Content starts
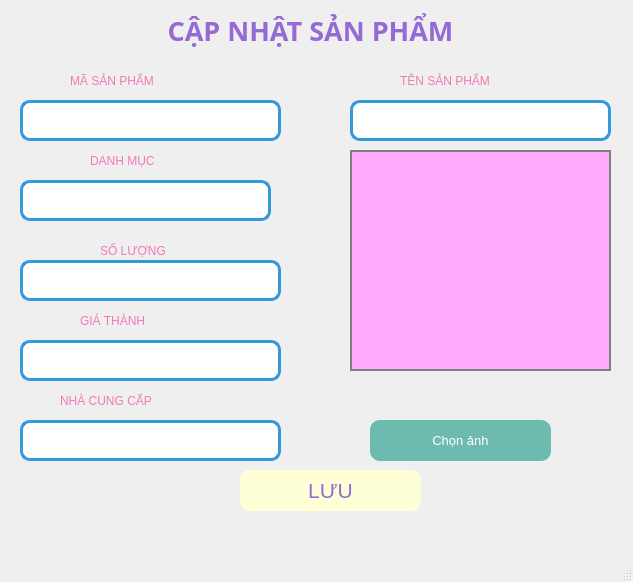
This is SanPham/update.ui in minhngoc22/Pet-Store as Qt 5 draws it before an edit. The edited form follows.
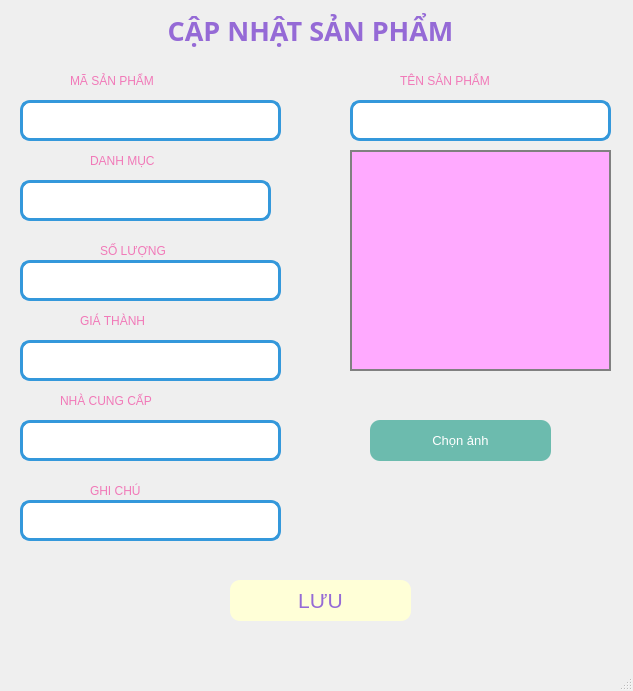
This is the edited form. Icons and pictures are not drawn.

What changed in the file:
```diff
--- a/SanPham/update.ui
+++ b/SanPham/update.ui
@@ -7,7 +7,7 @@
     <x>0</x>
     <y>0</y>
     <width>633</width>
-    <height>582</height>
+    <height>691</height>
    </rect>
   </property>
   <property name="windowTitle">
@@ -177,8 +177,8 @@
    <widget class="QPushButton" name="btn_luusp">
     <property name="geometry">
      <rect>
-      <x>240</x>
-      <y>470</y>
+      <x>230</x>
+      <y>580</y>
       <width>181</width>
       <height>41</height>
      </rect>
@@ -338,6 +338,39 @@
      <string>SỐ LƯỢNG</string>
     </property>
    </widget>
+   <widget class="QLabel" name="label_7">
+    <property name="geometry">
+     <rect>
+      <x>90</x>
+      <y>480</y>
+      <width>101</width>
+      <height>21</height>
+     </rect>
+    </property>
+    <property name="styleSheet">
+     <string notr="true">font: 10pt &quot;UTM Bell&quot;;
+color: rgb(241, 121, 184);
+</string>
+    </property>
+    <property name="text">
+     <string>GHI CHÚ</string>
+    </property>
+   </widget>
+   <widget class="QTextEdit" name="txt_note">
+    <property name="geometry">
+     <rect>
+      <x>20</x>
+      <y>500</y>
+      <width>261</width>
+      <height>41</height>
+     </rect>
+    </property>
+    <property name="styleSheet">
+     <string notr="true">border-radius: 10px;
+        border: 3px solid #3498db;  /* Viền xanh dương */
+        background-color: #ffffff</string>
+    </property>
+   </widget>
   </widget>
   <widget class="QMenuBar" name="menubar">
    <property name="geometry">
```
Content ends
**Exercise requirements**: Nothing but lines that contain "color" should appear in the answer. Copy each from the records.

**Answer**:
+color: rgb(241, 121, 184);
+        background-color: #ffffff</string>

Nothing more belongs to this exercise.